For the first time, the Plan document has talked of three alternative scenarios. The draft Plan, approved by the full Planning Commission meeting, chaired by Prime Minister Manmohan Singh, said adequate policy measures would be taken to meet the target of an average annual growth rate of 8.2 per cent . If half-hearted measures were taken, growth might slip to 6-6.5 per cent and, in the case of policy logjam, it could even fall to five per cent, it said. Planning Commission Deputy Chairman Montek Singh Ahluwalia tells Sanjeeb Mukherjee, the idea behind these is to send across a message that strong policy decisions are needed to reach 8.2 per cent growth. Edited excerpts:
What was the idea behind giving three scenarios in the draft 12th Plan document? This was done for the first time.
We wanted the people of India to know what could be the fallout unless you take certain decisions. That is the basic idea behind the scenarios.
As mentioned in the scenarios, do you think that growth could fall to five per cent?
Look, the integral message that we are giving is that scenario one (8.2 per cent growth) requires strong policy decisions. If you don't do it, then that is the consequence (6-6.5 per cent or 5 per cent growth) you could face.
The draft document pegs manufacturing growth at 10 per cent a year on an average for the 12th Plan. In the first year , this growth has not been quite subdued. Manufacturing grew just 0.6 per cent in the first four months of this financial year. Don’t you think the target of 10 per cent is too ambitious?
Whatever we have given in the Plan, I feel we have appropriate steps and measures for that.
There have been some issues with the health sector allocations. Have these been sorted?

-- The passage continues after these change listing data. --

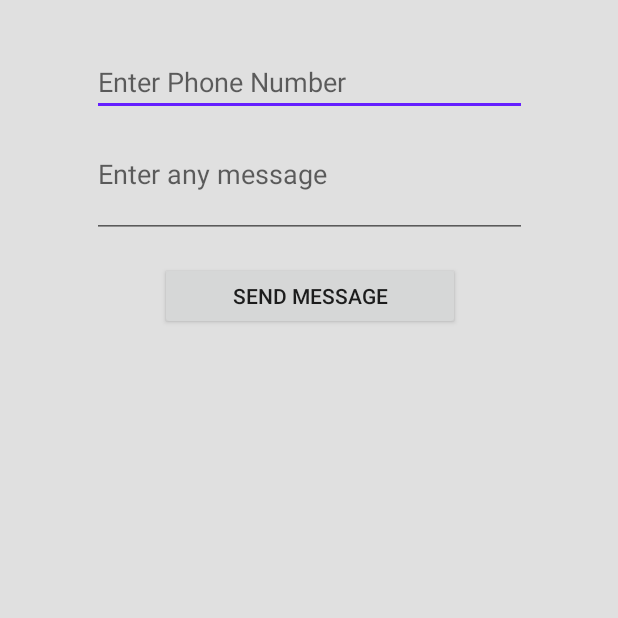
After one commit to loayei/CPSC362-Project, an Android app: the MessagingActivity screen opened directly, with no data from a screen before it, on a phone screen of 412 x 824 dp, the top half of it. The commit adds this screen. Run offline under Robolectric (Android 15) with nearby library versions, the phone set to English and light mode, and no system bars; Roboto replaces fonts that are not available here.

Commit message:
Added Basic code functionality and interface for messaging.

```diff
--- a/app/src/main/AndroidManifest.xml
+++ b/app/src/main/AndroidManifest.xml
@@ -1,7 +1,8 @@
 <?xml version="1.0" encoding="utf-8"?>
 <manifest xmlns:android="http://schemas.android.com/apk/res/android"
     package="com.example.hikerapp">
-
+    <uses-permission android:name="android.permission.RECEIVE_SMS"></uses-permission>
+    <uses-permission android:name="android.permission.SEND_SMS"></uses-permission>
     <application
         android:allowBackup="true"
         android:icon="@mipmap/ic_launcher"
@@ -21,6 +22,8 @@
             android:resource="@array/preloaded_fonts" />
         <activity android:name=".RegistrationActivity">
         </activity>
+        <activity android:name=".MessagingActivity"></activity>
     </application>
 
+
 </manifest>
--- /dev/null
+++ b/app/src/main/java/com/example/hikerapp/MessagingActivity.kt
@@ -0,0 +1,62 @@
+package com.example.hikerapp
+
+import android.content.BroadcastReceiver
+import android.content.Context
+import android.content.Intent
+import android.content.IntentFilter
+import android.content.pm.PackageManager
+import android.os.Build
+import android.os.Bundle
+import android.provider.Telephony
+import android.telephony.SmsManager
+import android.widget.Toast
+import androidx.appcompat.app.AppCompatActivity
+import androidx.core.app.ActivityCompat
+import kotlinx.android.synthetic.main.messaging.*
+
+class MessagingActivity : AppCompatActivity() {
+    override fun onCreate(savedInstanceState: Bundle?) {
+        super.onCreate(savedInstanceState)
+        setContentView(R.layout.messaging)
+
+        if (ActivityCompat.checkSelfPermission(
+                this,
+                android.Manifest.permission.SEND_SMS
+            ) != PackageManager.PERMISSION_GRANTED
+        ) {
+            ActivityCompat.requestPermissions(
+                this,
+                arrayOf(android.Manifest.permission.SEND_SMS),
+                111
+            )
+        } else
+            sendMsg()
+
+    }
+
+
+    override fun onRequestPermissionsResult(
+        requestCode: Int,
+        permissions: Array<out String>,
+        grantResults: IntArray
+    ) {
+        super.onRequestPermissionsResult(requestCode, permissions, grantResults)
+        if (requestCode == 111 && grantResults[0] == PackageManager.PERMISSION_GRANTED)
+            sendMsg()
+    }
+
+
+    private fun sendMsg() {
+        button.setOnClickListener {
+            var sms = SmsManager.getDefault()
+            sms.sendTextMessage(
+                editTextPhone.text.toString(),
+                "ME",
+                editTextTextMultiLine.text.toString(),
+                null,
+                null
+            )
+        }
+    }
+
+}
--- /dev/null
+++ b/app/src/main/res/layout/messaging.xml
@@ -0,0 +1,43 @@
+<?xml version="1.0" encoding="utf-8"?>
+<androidx.constraintlayout.widget.ConstraintLayout xmlns:android="http://schemas.android.com/apk/res/android"
+    xmlns:app="http://schemas.android.com/apk/res-auto"
+    xmlns:tools="http://schemas.android.com/tools"
+    android:layout_width="match_parent"
+    android:layout_height="match_parent"
+    android:background="@color/backgroundApp">
+
+    <EditText
+        android:id="@+id/editTextPhone"
+        android:layout_width="290dp"
+        android:layout_height="45dp"
+        android:layout_marginTop="32dp"
+        android:ems="10"
+        android:hint="Enter Phone Number"
+        android:inputType="phone"
+        app:layout_constraintEnd_toEndOf="parent"
+        app:layout_constraintStart_toStartOf="parent"
+        app:layout_constraintTop_toTopOf="parent" />
+
+    <EditText
+        android:id="@+id/editTextTextMultiLine"
+        android:layout_width="0dp"
+        android:layout_height="65dp"
+        android:layout_marginTop="16dp"
+        android:ems="10"
+        android:gravity="start|top"
+        android:hint="Enter any message"
+        android:inputType="textMultiLine"
+        app:layout_constraintEnd_toEndOf="@+id/editTextPhone"
+        app:layout_constraintStart_toStartOf="@+id/editTextPhone"
+        app:layout_constraintTop_toBottomOf="@+id/editTextPhone" />
+
+    <Button
+        android:id="@+id/button"
+        android:layout_width="200dp"
+        android:layout_height="45dp"
+        android:layout_marginTop="16dp"
+        android:text="Send Message"
+        app:layout_constraintEnd_toEndOf="@+id/editTextTextMultiLine"
+        app:layout_constraintStart_toStartOf="@+id/editTextTextMultiLine"
+        app:layout_constraintTop_toBottomOf="@+id/editTextTextMultiLine" />
+</androidx.constraintlayout.widget.ConstraintLayout>
```
Also changed, not shown: app/src/main/java/com/example/hikerapp/DashboardActivity.kt (deleted, +0 -13 lines), app/src/main/java/com/example/hikerapp/MainActivity.kt (+6 -1 lines), app/src/main/java/com/example/hikerapp/RegistrationActivity.kt (+7 -0 lines), app/src/main/res/layout/dashboard.xml (deleted, +0 -19 lines).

We have reached complete agreement on all the contentious issues, and they (the health ministry) wanted to make some changes in the allocations, which we have agreed to.
The Reserve Bank of India (RBI) today did not cut the policy rate, but only reduced the cash reserve ratio by 0.25 percentage points. Do you think it was adequate to spur growth?
What RBI has done is that it has released resources (by reducing CRR). This will make an impact on the rest of the system. It is a step in the right direction.
Will this spur growth?
The revival of growth requires many actions, and monetary policy adjustments are just one component of that.
This should be read with the totality of actions taken by the government, with possibly more to come. This is going to bring back better macro balance into the system.